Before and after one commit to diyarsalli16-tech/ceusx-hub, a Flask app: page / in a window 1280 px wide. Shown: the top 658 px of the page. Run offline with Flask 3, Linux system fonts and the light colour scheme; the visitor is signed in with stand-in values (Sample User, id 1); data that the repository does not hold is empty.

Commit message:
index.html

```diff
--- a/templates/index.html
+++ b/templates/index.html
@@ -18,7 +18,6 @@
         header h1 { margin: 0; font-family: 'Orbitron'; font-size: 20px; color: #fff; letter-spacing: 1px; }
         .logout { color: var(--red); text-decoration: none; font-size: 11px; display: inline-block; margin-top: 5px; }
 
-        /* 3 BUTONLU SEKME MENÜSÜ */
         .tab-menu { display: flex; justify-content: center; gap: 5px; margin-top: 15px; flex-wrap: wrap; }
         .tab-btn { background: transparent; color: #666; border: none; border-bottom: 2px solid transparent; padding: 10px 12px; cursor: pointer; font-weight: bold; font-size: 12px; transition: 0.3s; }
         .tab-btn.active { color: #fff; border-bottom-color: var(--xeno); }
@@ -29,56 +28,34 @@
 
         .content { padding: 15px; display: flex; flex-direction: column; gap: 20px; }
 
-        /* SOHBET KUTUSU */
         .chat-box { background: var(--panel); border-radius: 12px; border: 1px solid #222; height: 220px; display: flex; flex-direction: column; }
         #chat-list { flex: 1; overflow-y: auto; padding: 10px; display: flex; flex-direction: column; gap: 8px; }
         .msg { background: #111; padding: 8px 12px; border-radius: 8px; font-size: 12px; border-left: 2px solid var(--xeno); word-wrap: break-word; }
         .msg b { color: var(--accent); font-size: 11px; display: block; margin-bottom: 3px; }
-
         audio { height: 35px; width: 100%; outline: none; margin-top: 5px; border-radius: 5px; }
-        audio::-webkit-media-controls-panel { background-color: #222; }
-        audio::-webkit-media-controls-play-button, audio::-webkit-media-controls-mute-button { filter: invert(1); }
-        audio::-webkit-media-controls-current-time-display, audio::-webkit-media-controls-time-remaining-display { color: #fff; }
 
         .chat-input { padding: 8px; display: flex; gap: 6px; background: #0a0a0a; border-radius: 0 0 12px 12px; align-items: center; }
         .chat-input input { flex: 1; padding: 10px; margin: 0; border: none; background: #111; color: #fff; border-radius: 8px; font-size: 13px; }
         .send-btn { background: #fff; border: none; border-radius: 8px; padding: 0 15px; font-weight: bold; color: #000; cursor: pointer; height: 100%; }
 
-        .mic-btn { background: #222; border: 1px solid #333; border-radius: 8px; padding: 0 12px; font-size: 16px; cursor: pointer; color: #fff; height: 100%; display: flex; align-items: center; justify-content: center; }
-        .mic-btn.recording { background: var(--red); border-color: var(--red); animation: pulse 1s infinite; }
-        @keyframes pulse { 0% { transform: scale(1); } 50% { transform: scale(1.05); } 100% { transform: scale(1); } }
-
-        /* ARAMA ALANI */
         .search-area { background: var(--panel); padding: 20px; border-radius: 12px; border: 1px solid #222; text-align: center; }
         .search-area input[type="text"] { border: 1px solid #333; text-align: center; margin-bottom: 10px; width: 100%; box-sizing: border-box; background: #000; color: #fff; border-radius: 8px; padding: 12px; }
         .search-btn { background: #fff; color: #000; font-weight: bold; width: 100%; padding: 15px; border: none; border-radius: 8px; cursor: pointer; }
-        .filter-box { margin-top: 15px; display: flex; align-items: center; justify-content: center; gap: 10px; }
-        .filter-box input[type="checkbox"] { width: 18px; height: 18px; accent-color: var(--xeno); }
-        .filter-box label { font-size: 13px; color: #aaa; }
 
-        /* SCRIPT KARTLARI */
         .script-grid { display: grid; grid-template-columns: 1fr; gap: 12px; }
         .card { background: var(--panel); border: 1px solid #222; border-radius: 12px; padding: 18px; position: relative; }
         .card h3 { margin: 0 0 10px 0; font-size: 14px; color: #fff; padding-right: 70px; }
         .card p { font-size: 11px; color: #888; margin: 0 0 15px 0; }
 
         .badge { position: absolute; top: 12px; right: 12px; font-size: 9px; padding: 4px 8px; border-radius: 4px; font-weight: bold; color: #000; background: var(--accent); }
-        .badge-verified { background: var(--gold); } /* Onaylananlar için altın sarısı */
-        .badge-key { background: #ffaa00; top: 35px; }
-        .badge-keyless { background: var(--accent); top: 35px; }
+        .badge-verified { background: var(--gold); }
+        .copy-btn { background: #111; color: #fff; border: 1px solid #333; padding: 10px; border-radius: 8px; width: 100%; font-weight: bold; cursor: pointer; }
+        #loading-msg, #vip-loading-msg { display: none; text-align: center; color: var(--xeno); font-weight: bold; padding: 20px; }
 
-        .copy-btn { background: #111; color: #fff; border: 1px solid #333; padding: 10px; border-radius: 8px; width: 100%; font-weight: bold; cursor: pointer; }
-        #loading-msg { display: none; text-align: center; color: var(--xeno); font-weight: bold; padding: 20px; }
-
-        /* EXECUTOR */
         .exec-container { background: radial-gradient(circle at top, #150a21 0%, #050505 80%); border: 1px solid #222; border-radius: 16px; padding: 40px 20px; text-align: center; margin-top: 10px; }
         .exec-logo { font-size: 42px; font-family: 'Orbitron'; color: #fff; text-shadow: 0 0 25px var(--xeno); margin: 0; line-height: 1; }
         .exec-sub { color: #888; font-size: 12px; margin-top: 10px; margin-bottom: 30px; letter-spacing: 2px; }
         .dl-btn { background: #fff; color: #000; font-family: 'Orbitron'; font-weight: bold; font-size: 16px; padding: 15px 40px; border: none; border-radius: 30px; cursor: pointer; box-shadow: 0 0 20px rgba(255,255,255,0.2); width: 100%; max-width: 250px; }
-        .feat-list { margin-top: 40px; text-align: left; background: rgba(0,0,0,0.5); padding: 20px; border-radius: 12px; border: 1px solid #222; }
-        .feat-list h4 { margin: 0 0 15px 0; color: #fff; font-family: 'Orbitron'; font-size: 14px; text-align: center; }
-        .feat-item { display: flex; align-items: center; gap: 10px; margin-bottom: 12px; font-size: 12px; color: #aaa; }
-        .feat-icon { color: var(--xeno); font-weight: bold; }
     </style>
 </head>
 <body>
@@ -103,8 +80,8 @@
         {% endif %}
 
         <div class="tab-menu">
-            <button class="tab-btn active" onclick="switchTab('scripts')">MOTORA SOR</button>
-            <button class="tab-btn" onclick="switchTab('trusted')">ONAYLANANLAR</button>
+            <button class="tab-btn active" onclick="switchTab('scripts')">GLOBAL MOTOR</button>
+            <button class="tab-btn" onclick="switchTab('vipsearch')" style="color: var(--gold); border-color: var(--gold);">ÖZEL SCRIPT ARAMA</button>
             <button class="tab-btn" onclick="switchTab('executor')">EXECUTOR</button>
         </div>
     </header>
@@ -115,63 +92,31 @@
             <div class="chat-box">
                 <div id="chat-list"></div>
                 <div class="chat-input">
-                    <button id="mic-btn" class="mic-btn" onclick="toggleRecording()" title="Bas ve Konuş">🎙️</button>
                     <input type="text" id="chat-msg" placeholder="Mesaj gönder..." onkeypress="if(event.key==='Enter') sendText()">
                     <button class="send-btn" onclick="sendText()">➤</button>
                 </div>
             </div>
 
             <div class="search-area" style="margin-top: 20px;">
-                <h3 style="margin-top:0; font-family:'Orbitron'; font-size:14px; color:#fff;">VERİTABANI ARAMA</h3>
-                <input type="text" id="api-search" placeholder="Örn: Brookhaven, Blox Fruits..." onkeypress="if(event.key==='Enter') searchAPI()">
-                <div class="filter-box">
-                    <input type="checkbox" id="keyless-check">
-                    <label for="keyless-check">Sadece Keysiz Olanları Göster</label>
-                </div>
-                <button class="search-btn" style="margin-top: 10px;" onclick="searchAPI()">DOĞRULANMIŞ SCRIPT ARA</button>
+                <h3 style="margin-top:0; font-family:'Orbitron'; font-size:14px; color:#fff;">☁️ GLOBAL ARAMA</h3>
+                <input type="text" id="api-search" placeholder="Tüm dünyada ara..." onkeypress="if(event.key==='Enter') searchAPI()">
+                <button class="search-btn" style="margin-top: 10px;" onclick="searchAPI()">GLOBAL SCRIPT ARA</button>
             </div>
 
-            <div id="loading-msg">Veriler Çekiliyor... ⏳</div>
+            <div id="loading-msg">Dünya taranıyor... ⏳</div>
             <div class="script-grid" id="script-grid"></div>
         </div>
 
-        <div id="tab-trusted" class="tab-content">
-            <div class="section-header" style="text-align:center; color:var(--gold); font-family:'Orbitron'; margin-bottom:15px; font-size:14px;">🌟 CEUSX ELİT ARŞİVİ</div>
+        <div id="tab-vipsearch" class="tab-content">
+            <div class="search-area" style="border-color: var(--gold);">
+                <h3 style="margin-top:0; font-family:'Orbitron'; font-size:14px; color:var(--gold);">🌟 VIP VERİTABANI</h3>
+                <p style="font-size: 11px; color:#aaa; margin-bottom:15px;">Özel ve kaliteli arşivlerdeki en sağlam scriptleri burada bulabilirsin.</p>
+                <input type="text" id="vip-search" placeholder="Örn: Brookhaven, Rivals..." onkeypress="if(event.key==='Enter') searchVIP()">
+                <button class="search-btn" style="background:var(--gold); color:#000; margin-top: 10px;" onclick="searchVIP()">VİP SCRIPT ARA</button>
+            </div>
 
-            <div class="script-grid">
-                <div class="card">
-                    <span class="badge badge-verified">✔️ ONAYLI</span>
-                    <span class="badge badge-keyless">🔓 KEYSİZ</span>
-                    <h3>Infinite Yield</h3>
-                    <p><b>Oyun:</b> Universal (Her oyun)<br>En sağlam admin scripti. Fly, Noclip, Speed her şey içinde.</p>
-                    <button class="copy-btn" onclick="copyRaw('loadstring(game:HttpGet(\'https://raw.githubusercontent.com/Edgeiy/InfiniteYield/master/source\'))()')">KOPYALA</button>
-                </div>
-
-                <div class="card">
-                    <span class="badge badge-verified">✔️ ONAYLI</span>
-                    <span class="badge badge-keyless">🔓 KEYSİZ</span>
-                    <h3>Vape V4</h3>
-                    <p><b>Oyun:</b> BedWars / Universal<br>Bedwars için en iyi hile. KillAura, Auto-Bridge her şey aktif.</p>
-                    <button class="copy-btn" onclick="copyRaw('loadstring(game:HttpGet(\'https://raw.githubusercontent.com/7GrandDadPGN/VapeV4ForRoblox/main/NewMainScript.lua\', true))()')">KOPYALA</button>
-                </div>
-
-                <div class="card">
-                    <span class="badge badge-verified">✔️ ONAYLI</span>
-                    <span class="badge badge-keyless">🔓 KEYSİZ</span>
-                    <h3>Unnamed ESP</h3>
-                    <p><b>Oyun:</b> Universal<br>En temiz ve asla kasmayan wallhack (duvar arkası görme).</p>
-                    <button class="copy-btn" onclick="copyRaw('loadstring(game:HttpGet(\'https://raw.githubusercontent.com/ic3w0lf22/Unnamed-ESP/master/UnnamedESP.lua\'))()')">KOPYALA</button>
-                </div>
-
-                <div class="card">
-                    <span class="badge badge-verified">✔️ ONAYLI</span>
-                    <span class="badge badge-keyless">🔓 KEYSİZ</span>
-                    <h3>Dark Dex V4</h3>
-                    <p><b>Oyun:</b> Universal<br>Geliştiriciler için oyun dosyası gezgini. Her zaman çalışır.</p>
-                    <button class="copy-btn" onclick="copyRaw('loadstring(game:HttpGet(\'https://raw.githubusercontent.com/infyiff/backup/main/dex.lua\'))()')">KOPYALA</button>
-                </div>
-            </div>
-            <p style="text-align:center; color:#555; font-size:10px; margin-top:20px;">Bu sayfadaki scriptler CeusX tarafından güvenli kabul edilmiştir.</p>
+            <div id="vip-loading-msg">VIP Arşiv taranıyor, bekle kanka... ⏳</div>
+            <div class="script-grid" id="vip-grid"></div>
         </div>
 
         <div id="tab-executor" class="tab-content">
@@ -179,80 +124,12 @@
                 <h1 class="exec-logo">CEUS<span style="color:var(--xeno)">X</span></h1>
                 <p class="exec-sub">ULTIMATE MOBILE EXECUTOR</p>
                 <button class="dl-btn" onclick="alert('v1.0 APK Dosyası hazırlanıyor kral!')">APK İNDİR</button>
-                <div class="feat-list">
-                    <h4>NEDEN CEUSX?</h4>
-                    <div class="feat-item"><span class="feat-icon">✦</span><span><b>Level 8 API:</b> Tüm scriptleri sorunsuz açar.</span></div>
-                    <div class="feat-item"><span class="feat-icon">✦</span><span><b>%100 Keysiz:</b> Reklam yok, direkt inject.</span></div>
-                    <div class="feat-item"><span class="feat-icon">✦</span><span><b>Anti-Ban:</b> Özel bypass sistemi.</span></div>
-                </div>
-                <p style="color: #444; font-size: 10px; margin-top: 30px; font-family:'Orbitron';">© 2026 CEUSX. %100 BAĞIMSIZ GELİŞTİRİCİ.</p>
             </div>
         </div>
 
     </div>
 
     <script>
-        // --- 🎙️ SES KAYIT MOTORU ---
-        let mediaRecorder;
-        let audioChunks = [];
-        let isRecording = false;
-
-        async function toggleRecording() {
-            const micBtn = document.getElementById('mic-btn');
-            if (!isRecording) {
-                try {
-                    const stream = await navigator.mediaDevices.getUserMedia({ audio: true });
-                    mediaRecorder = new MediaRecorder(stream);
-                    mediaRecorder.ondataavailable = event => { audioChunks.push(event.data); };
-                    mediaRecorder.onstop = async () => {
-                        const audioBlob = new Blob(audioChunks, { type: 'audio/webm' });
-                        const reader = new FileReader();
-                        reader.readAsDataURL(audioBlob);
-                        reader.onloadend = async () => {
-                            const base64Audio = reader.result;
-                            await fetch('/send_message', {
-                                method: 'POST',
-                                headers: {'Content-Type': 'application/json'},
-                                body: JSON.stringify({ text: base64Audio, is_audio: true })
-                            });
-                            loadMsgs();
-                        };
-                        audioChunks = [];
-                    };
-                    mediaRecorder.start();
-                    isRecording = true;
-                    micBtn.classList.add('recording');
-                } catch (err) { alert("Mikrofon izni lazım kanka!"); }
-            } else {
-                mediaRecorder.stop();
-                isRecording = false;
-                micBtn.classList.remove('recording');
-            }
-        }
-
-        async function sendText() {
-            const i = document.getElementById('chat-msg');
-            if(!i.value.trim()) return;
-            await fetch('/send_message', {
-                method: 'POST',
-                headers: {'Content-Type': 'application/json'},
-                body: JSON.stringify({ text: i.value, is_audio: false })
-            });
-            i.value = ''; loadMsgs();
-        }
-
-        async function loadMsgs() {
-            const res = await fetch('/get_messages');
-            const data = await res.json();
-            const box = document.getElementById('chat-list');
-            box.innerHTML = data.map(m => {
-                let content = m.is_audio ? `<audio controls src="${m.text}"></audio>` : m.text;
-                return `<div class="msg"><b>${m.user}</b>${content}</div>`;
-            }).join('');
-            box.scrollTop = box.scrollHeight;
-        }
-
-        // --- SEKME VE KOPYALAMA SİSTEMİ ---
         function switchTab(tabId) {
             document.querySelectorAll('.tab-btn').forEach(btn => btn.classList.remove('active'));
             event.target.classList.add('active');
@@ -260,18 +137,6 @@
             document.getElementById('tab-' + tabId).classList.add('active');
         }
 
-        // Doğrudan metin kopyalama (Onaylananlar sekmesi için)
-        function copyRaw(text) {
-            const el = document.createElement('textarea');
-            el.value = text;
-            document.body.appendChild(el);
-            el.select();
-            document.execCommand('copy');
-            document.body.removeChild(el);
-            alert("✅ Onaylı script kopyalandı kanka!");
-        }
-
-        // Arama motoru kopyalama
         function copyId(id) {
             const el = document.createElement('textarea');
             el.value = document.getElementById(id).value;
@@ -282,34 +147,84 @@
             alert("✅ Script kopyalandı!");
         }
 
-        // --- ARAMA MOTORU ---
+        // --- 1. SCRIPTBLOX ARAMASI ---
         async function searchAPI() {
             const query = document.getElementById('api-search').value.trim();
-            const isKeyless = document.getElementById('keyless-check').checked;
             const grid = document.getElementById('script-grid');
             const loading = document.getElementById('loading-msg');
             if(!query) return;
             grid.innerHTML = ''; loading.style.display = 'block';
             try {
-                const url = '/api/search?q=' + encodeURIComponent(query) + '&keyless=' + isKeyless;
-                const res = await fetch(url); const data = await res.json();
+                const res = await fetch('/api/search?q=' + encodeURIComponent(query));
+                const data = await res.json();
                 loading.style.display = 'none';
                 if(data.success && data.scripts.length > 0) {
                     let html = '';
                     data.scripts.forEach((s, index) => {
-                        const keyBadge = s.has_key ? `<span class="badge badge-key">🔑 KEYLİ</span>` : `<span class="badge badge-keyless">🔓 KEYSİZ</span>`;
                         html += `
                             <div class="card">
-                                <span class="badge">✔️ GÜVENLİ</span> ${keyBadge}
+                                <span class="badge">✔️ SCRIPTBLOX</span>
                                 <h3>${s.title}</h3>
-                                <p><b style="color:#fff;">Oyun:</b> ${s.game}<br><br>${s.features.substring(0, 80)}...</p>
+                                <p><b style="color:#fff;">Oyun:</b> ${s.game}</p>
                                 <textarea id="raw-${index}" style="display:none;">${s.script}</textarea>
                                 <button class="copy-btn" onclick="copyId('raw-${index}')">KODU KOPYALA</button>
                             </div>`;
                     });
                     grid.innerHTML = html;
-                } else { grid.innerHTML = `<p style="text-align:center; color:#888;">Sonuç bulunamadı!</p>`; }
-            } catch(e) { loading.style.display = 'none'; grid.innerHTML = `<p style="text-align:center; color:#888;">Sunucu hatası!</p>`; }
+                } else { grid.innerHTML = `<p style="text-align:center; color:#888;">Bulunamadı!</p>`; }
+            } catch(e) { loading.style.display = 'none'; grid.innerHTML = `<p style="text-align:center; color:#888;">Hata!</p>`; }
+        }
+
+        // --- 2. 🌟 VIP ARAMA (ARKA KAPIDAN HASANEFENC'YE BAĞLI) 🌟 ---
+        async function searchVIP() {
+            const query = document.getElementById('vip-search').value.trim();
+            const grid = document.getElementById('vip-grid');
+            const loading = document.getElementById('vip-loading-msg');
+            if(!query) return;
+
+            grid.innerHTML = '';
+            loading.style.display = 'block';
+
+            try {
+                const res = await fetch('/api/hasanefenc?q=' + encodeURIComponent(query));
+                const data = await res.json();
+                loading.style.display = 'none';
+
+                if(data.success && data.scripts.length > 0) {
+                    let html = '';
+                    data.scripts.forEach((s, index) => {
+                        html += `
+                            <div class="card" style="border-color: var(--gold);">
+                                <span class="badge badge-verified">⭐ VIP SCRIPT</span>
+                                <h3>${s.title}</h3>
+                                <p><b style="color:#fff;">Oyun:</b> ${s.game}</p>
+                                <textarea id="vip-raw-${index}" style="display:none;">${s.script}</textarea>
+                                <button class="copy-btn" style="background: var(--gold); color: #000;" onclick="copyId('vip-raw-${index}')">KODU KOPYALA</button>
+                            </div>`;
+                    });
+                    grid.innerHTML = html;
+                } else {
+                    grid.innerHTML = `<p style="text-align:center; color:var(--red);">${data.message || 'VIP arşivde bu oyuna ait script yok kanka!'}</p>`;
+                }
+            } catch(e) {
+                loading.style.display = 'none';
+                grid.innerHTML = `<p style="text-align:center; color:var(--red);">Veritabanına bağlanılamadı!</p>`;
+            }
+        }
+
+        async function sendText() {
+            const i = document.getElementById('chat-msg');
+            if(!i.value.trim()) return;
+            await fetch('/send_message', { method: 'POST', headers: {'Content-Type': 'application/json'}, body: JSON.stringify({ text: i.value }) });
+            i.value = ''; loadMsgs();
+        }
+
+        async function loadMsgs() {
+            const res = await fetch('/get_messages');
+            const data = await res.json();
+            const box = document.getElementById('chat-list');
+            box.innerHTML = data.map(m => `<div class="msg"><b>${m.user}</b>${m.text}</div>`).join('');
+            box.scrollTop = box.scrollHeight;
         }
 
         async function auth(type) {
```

------------------------

■ Assignment ■
Copy out each line of the records that holds the string "alert".

■ Completed exercise ■
                 <button class="dl-btn" onclick="alert('v1.0 APK Dosyası hazırlanıyor kral!')">APK İNDİR</button>
-                } catch (err) { alert("Mikrofon izni lazım kanka!"); }
-            alert("✅ Onaylı script kopyalandı kanka!");
             alert("✅ Script kopyalandı!");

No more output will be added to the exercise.